|Under Sec. 29-70, sitting on a tree planter would incur a fine (photo by Andrew Candelario)|
Mill Avenue, Tempe
Sec. 29-70, also known as a ”sit-lie” law stated, “no person shall sit or lie down upon a public sidewalk or upon a blanket, chair, stool, or any other object not permanently affixed upon a public sidewalk or median.” However, this law does not apply to those that are sitting or lying down due to a medical emergency, disabled and needs a wheelchair, operating a commercial establishment pertaining to a parade, festival, performance, rally, demonstration, or meeting, sitting on a chair or bench supplied by a public agency, sitting within a bus zone while waiting for public or private transportation.1
This "no sitting on the sidewalk" ordinance was created by the anti-homeless legislation, which prohibited sitting and lying down on sidewalks. In 1999 the community challenged this law in Tempe, Arizona, arguing that this law was “unnecessary, cruel, unusual and really just plain asinine.” When the law had passed, community activists and homeless people launched media campaigns toward the city council chambers. The community protested against the no-sitting law by sitting in front of city council stating it was criminalization of homelessness in general. Coincidently, the law took effect on Martin Luther King Day, which was used in the protest since sitting was an important form of legitimate social protest.2
Although these laws were aimed at homeless people, they were diminishing everyone's rights in the process creating a lawsuit that was filed in federal district court against Tempe's sit-lie law. The Ninth Circuit Court of Appeals, in a case arising out of Seattle, had previously upheld this law. The Arizona federal judge wound up issuing an injunction against the Tempe law and thus wiping it off the books on First Amendment grounds.2
Shortly after, a special hearing was held at the ASU College of Law, overturning this decision on an appeal by the Ninth Circuit. In the process of litigating the case and organizing in the streets, many crucial facts that ultimately tipped the balance were brought to light, including: the removal of benches in the downtown area, the privatization of some of the sidewalks, the lack of adequate alternatives such as shelters in the city, the elimination of public restroom facilities and the inordinate influence that the business community had on the city council.2 Though at the end of it all, it was a victory for homeless people everywhere.

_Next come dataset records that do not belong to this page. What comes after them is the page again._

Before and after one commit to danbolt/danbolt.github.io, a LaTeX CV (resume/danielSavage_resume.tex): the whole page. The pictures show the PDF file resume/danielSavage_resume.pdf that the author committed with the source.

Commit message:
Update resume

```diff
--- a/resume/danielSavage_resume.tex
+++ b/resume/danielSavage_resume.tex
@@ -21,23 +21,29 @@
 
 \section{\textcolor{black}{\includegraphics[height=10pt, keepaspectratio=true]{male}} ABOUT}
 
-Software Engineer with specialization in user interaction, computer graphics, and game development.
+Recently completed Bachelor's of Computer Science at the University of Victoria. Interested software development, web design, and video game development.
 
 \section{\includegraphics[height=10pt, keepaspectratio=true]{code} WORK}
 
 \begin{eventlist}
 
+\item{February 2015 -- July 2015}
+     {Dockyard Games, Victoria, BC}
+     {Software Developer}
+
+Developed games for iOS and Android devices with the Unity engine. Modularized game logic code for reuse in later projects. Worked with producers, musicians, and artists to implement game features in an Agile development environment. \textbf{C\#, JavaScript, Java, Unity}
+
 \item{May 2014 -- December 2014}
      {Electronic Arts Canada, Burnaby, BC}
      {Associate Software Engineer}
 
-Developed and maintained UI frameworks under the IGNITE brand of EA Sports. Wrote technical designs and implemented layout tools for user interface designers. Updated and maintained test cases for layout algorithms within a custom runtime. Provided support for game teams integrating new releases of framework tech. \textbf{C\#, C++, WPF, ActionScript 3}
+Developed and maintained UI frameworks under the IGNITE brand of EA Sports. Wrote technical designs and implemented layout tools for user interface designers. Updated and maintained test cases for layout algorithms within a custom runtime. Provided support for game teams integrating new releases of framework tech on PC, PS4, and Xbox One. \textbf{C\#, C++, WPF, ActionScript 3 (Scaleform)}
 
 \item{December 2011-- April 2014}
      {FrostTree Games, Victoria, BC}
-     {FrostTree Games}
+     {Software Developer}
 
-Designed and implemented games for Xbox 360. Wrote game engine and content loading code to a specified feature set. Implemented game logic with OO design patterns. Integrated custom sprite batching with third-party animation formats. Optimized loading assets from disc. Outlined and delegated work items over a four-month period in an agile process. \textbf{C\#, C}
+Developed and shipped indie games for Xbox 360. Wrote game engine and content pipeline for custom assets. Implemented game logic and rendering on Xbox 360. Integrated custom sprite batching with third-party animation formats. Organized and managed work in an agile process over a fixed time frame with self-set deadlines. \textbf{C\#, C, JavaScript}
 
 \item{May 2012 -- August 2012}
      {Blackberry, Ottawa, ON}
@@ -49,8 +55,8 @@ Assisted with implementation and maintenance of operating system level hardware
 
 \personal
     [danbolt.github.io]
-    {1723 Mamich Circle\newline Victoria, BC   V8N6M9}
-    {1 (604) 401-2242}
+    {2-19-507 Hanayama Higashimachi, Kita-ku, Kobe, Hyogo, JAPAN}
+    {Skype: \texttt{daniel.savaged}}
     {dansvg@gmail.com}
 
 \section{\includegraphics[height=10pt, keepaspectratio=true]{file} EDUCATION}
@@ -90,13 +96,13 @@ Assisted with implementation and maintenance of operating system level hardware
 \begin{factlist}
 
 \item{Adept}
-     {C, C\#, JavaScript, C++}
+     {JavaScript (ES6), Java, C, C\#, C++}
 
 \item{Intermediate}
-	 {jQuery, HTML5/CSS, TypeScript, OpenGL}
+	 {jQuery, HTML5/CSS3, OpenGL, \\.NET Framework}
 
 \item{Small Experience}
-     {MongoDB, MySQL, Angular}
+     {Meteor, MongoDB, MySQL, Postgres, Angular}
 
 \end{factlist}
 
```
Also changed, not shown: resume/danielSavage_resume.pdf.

The courts saw this law of jailing homeless people as a violation of the 8th Amendment of the Constitution, which bars cruel and unusual punishment.3 Therefore, the law was abolished and put to an end.
Here are some similar Arizona laws aimed at homeless people:
• Phoenix law that makes it illegal to bring a sleeping bag into a public park.
• Tempe laws that make eating or preparing food in a park Illegal.
• Tempe laws that make it illegal to sleep in a park even when the park is open.
• Phoenix law that makes it illegal to have a shopping cart in a park
- Andrew Candelaria, Orlando Menjivar, and Chris Rutherford